***** Material shown *****

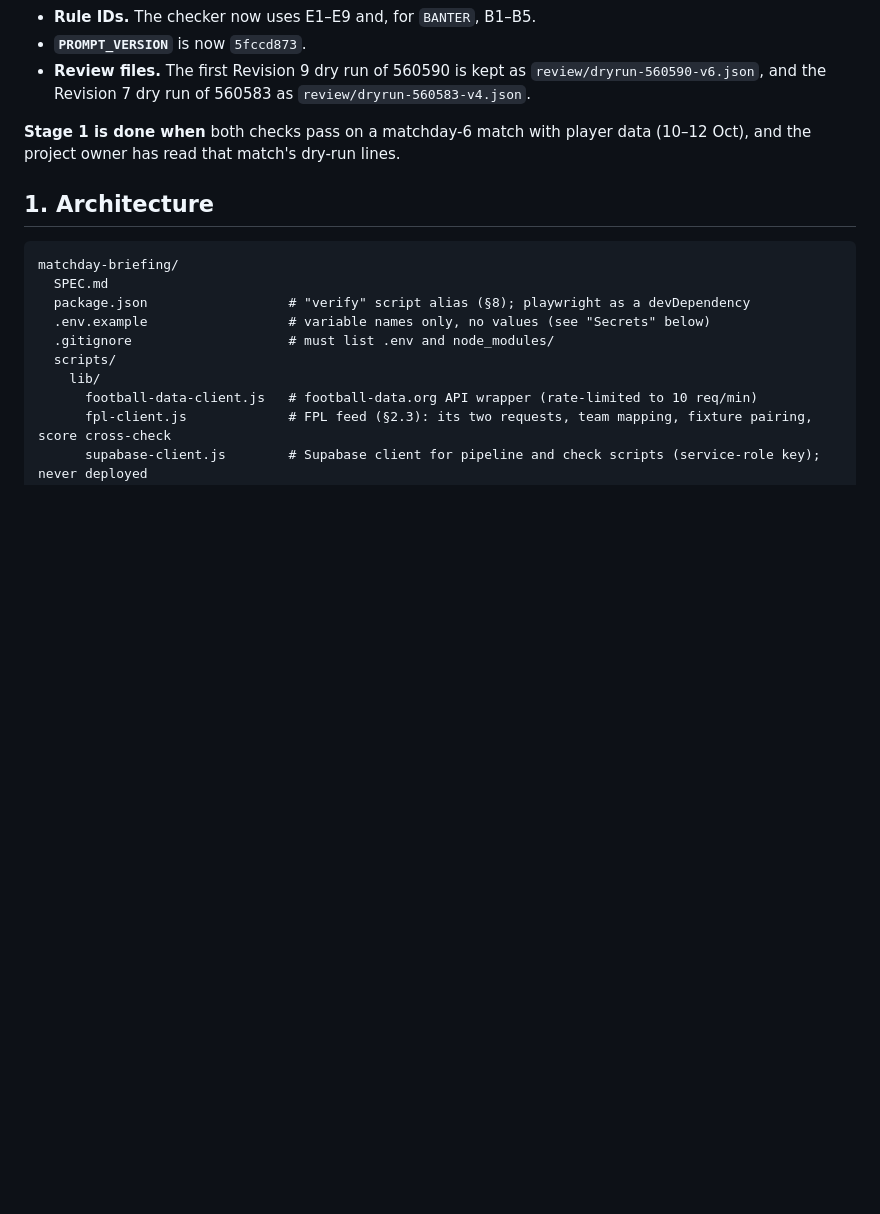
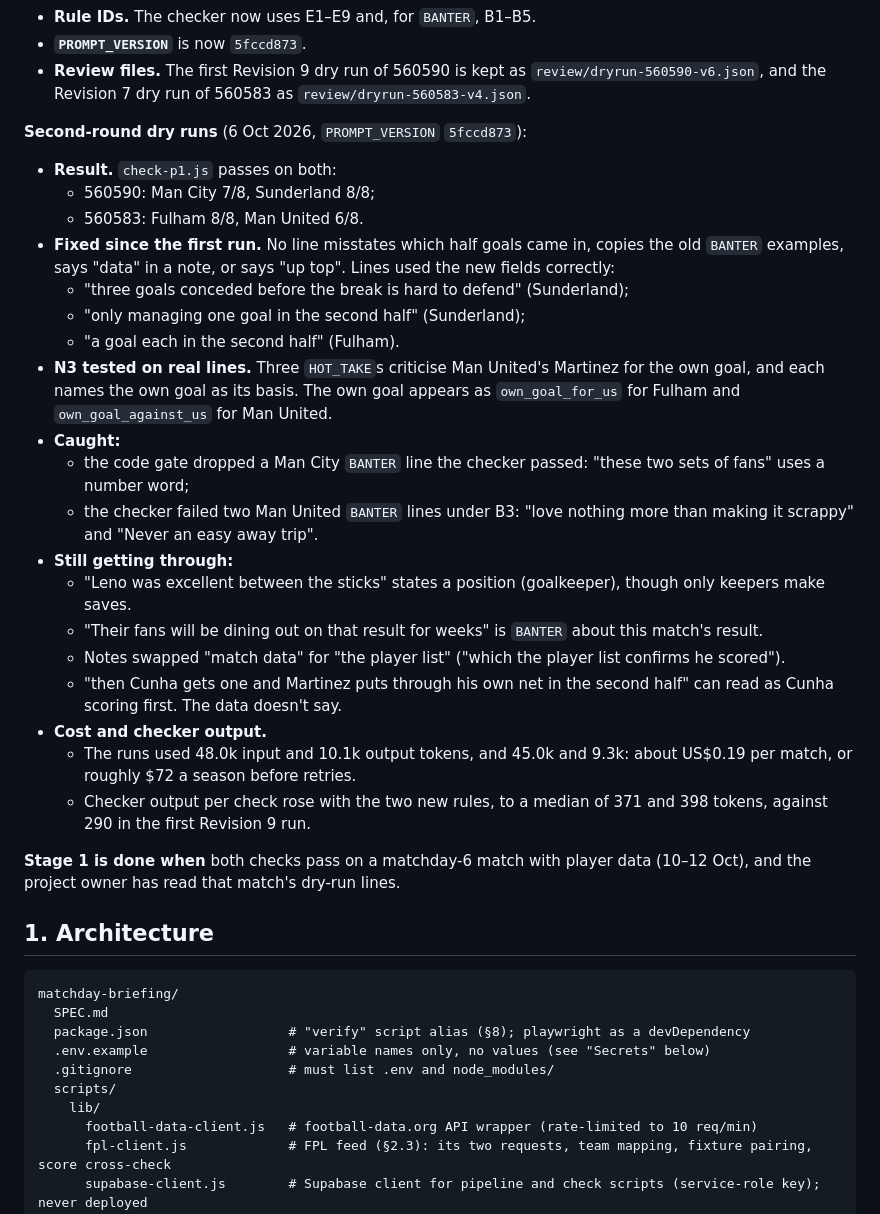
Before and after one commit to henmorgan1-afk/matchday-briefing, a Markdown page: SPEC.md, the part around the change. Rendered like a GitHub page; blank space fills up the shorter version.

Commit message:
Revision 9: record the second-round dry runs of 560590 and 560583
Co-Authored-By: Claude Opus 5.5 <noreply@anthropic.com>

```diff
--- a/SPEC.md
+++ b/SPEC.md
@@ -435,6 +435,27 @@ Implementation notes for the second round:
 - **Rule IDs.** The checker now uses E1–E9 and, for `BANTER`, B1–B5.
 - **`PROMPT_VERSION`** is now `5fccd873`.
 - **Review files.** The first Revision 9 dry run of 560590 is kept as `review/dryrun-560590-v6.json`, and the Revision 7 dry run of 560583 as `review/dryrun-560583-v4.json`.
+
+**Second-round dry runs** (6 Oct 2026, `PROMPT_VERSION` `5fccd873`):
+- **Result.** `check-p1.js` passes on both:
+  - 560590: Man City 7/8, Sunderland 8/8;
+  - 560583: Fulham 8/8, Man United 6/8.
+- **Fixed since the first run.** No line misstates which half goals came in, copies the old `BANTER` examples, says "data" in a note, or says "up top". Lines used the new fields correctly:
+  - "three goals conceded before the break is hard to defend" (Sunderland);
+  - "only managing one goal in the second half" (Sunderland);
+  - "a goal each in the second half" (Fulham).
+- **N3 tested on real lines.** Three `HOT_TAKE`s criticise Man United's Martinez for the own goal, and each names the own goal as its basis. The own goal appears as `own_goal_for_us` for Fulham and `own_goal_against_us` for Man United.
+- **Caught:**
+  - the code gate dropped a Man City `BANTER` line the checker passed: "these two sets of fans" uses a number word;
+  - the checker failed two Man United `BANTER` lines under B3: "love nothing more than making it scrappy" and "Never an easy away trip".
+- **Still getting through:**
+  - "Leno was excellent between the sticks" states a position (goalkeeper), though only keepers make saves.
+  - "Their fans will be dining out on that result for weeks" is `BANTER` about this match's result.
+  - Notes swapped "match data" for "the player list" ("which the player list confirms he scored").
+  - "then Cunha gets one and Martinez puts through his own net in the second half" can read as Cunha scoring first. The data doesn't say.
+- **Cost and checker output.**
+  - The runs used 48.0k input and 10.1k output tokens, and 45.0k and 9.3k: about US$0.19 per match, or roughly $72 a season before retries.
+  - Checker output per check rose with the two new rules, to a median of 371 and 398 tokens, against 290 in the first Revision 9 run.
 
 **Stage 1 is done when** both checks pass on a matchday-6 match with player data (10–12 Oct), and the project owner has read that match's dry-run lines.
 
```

*****

— What to produce —
Give again, exactly, the lines starting at the first entry above and ending at the line with "Revision 9: record"; please leave pictures out.

— Solution for this problem —
Before and after one commit to henmorgan1-afk/matchday-briefing, a Markdown page: SPEC.md, the part around the change. Rendered like a GitHub page; blank space fills up the shorter version.

Commit message:
Revision 9: record the second-round dry runs of 560590 and 560583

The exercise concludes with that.